This is one of the hardest questions you may face as a speaker.
The answer lies in using facts, figures and numbers in the form of a story that supports your big idea.
Most people are not interested in tables, numbers and charts. More importantly, they may struggle to understand graphs. Therefore, how can you help walk the audience through the data through a more exciting method?
To help you answer this question, read the simple rules for presenting data below.
1) Tell a Story
For centuries, humans have told stories to convey valuable information to each other and future generations. Therefore, we are thrilled when information is presented in the form of a story as opposed to a highly technical presentation. Every workshop, seminar, and lecture is an opportunity to tell a story. When you present facts and figures, it is important to answer the questions below:
- What is the main message in this data?
- How can I communicate this message in the form of a story?
If we were all mathematicians, we may enjoy a presentation all about numbers. However, the majority of people are not. While charts and tables can be useful to some readers, a picture speaks a thousand words. When information is presented through visual graphs and pie charts, it becomes a pictorial representation. Therefore, trends and analytics appear more obvious and easier for your audience to follow.
2) Keep It Simple

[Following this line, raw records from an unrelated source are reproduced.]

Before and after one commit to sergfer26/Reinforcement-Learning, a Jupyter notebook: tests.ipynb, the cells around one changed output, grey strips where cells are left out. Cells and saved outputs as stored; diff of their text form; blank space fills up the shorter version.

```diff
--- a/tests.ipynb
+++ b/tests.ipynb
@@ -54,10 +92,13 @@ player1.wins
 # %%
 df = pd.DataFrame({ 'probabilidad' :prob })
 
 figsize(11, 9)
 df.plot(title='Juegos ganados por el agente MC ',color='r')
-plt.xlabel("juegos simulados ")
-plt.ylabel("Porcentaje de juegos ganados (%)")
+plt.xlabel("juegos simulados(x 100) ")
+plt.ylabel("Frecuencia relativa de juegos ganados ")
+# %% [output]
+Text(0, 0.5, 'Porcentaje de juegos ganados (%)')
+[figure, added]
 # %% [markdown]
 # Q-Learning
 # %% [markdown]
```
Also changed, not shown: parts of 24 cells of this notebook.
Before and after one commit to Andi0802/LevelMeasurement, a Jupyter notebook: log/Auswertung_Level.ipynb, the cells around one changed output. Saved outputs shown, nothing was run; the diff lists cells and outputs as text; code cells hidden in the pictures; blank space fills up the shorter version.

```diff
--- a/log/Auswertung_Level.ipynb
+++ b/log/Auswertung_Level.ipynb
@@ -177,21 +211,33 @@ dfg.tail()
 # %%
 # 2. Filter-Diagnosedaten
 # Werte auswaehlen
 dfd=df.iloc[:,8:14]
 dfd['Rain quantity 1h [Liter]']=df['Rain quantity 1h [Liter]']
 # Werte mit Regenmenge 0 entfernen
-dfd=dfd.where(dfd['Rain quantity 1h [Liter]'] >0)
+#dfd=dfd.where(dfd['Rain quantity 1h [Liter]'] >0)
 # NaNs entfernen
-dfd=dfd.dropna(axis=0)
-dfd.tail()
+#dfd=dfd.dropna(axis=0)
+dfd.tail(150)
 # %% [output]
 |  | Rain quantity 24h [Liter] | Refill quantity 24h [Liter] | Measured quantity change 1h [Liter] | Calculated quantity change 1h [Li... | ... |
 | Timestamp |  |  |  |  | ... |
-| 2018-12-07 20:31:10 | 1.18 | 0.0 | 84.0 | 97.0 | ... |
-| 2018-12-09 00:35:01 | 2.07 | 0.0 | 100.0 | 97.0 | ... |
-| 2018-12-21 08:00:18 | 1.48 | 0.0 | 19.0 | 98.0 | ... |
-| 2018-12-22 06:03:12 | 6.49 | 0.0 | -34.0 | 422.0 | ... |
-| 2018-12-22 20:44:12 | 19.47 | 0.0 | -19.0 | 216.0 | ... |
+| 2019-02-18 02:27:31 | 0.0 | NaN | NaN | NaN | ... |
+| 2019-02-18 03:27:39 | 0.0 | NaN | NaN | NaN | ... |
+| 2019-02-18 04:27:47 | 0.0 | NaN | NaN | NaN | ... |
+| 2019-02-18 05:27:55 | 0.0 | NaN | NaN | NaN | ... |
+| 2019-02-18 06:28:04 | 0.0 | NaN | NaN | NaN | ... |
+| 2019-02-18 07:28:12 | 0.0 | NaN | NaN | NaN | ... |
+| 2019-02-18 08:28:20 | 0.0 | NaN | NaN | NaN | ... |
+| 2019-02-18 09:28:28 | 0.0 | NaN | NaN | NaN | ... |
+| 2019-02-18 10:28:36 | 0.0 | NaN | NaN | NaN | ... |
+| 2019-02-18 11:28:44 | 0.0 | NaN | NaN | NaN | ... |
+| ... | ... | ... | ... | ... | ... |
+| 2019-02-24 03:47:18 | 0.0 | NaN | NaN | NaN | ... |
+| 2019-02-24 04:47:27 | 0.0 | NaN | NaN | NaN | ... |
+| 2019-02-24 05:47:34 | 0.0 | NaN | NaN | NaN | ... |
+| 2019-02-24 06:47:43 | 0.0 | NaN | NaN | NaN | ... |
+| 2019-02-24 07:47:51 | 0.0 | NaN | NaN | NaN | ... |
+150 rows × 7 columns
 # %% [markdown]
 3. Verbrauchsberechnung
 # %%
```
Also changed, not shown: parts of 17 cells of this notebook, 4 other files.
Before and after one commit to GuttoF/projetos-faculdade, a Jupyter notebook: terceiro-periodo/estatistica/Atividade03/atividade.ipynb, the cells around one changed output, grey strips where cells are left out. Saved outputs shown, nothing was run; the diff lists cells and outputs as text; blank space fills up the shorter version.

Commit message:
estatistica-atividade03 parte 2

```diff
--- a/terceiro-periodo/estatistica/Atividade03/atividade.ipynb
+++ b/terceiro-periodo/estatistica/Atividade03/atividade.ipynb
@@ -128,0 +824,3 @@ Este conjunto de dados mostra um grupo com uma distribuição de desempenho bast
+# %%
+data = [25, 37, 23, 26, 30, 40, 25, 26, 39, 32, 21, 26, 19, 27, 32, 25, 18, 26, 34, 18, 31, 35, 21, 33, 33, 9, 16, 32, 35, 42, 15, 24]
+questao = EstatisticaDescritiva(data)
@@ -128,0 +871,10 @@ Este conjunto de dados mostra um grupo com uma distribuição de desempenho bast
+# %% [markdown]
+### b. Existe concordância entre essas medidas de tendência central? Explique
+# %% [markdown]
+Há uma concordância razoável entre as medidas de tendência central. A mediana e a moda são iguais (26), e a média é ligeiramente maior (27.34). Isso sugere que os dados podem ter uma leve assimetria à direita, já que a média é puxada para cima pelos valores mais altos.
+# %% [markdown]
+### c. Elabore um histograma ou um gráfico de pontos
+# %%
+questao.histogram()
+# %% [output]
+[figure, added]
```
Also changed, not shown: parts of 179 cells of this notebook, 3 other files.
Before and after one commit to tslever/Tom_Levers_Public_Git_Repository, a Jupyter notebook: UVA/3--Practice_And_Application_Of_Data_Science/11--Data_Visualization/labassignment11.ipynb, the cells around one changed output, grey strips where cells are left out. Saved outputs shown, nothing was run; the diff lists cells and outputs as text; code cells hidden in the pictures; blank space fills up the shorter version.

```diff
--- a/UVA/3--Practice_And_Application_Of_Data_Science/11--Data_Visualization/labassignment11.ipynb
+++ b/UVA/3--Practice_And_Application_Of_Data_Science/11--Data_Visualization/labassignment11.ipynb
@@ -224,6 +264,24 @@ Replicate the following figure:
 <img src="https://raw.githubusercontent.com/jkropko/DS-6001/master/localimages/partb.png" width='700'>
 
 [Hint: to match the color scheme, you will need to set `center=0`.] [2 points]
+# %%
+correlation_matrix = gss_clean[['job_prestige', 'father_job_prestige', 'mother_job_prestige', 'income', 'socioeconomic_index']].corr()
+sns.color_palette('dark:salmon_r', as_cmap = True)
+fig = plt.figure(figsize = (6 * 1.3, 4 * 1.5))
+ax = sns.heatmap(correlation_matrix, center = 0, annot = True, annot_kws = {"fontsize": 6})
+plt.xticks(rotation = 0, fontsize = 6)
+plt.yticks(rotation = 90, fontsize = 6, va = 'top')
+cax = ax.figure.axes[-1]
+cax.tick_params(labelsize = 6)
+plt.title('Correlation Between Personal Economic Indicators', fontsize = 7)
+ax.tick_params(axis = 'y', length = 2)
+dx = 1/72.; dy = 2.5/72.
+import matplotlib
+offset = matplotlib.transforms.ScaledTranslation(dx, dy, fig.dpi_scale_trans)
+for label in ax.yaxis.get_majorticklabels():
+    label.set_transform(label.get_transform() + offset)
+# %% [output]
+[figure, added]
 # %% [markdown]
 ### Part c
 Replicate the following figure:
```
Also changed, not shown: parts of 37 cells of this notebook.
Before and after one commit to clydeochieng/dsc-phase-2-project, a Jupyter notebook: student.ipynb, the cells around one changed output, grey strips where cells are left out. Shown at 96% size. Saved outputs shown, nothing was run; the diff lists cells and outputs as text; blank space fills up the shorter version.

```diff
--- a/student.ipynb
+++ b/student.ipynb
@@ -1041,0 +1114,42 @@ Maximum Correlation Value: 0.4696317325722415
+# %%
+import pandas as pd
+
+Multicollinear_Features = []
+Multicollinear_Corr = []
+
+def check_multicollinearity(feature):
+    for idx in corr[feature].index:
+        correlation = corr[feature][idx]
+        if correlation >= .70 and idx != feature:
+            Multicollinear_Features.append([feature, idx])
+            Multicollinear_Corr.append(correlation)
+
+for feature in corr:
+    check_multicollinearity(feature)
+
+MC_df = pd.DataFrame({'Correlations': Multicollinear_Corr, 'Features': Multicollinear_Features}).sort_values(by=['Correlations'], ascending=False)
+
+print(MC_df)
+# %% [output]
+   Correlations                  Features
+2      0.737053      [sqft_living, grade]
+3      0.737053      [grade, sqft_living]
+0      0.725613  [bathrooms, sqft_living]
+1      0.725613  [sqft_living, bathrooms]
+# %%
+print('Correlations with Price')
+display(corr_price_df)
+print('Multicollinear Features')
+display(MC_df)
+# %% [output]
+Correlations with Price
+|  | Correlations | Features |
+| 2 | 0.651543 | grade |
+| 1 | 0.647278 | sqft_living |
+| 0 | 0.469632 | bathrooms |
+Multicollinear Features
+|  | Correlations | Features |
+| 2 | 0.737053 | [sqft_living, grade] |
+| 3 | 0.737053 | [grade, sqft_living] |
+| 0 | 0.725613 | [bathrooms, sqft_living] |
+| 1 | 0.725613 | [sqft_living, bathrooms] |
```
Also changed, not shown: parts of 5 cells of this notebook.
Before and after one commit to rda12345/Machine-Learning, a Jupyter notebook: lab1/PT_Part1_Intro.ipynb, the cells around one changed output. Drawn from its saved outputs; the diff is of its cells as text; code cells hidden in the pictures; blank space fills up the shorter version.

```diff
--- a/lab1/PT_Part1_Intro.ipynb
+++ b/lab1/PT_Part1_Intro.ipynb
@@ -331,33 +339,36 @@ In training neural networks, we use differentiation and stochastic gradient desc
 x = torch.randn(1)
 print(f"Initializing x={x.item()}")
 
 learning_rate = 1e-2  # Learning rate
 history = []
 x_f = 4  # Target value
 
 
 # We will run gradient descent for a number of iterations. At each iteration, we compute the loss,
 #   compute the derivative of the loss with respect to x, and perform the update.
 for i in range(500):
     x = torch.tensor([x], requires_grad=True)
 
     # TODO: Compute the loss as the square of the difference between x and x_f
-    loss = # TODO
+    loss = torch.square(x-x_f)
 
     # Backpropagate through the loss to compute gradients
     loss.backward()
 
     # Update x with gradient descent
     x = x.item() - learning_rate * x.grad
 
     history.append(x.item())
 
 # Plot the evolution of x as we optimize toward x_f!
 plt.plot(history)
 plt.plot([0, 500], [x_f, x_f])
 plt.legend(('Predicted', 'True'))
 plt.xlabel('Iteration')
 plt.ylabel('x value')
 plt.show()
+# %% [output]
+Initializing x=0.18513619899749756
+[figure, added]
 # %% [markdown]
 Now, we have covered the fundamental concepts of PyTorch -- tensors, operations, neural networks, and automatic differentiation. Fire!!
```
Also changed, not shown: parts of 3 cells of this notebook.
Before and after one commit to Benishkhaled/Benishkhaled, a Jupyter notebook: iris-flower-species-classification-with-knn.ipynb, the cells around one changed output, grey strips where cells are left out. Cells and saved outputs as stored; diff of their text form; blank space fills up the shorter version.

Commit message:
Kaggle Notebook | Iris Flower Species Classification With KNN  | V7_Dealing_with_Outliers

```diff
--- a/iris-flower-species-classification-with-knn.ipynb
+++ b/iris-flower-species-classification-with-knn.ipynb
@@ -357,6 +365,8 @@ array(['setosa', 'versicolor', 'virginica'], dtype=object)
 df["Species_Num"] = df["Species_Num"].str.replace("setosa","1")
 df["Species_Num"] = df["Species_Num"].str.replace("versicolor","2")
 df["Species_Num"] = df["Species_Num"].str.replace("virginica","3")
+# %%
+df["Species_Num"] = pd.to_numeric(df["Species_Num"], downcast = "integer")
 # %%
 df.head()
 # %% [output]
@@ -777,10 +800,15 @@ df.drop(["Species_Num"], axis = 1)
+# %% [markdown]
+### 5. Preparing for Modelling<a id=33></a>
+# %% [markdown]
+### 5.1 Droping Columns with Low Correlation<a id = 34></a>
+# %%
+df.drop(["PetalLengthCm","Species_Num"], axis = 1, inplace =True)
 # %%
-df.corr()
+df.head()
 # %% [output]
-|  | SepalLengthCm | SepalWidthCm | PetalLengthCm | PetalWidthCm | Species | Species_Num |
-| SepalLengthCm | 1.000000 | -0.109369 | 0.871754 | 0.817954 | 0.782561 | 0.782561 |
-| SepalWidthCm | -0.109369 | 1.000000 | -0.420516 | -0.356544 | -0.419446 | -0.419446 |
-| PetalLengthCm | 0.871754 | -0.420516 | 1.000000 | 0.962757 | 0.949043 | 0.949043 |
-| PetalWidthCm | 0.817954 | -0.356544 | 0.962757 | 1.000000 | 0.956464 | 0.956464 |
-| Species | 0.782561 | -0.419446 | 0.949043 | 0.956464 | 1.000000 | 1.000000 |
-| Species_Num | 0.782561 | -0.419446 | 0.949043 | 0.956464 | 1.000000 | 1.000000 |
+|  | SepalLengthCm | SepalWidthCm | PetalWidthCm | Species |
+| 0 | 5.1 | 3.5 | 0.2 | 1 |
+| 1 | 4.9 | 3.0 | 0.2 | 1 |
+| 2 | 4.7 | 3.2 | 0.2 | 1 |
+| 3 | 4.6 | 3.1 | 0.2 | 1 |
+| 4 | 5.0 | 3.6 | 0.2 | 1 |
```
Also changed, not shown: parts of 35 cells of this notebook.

When viewing a presentation, the attention of the audience can be easily lost. Most likely, this is because of an overcomplicated or highly technical presentation. Your presentation will be much more engaging when you choose to keep things simple and straightforward. As we speak, we try to include as many relevant data points as we possibly can. However, this can confuse people and draw their attention away from the big idea of your presentation. The attendees may ask themselves, “Does this information help clarify or solidify my argument?” A slide that is apt to be misunderstood or perplex the audience is worse than no slide at all. If it does not need to be there, do not add it.
3) Pick the Right Presentation Tool
With the advancement of technology and emerging methods for presentations, people have a lot of different options to get their message across to an audience. It is important to think about the most straightforward system or the best software to present information. Choose the software based on the type of charts or graphs you want to use. Depending on your audience, an infographic may work better than graphs and tables. There are a variety of software programs available, including PowerPoint and Prezi. For those of us who are not tech-savvy, you can always use a whiteboard and marker. However, take into consideration which tools will be most applicable to your audience.
4) Tell the Truth
When you present, it is fundamental that the information you convey to your audience is authentic and accurate. In addition, the graphs and tables need to be exact and easily legible. When the information you are presenting is not truthful or precise, an educated audience will be able to tell right away. When that happens, you are diminishing your power as a speaker. The audience will also pick up on whether you understand the material yourself. This will instantly compromise your credibility. Trust is the most important thing you want to establish with the audience, and it can be easily lost.
5) Project Voice, Maintain Eye Contact, and Slow Down
Many speakers are so consumed with the data and information they want to impart that they forget the power of projecting their voice, maintaining eye contact, and not speaking too quickly. Because these actions are usually subconscious, they are often neglected. A well projected voice conveys presence, passion and confidence when you speak. Meanwhile, consistent eye contact will help you connect with your audience and establish your credibility. Another important aspect to consider is the speed in which you deliver information. Speakers can be nervous and talk too fast. This increases the possibility that your audience will miss critical information. Slowing down allows you to suitably explain concepts and gather your thoughts before moving on.
Delivering an organized presentation that clearly makes sense of complex graphs, charts, facts and figures will help you stand out in the crowd. Focusing on nonverbal cues, keeping it simple, selecting the right presentation tools and conveying information that is authentic and accurate are important ways to communicate your information effectively. However, the best way to resonate with your audience is to represent your facts and figures with a story. When presented successfully, your data will speak for itself and bring life to the entire presentation.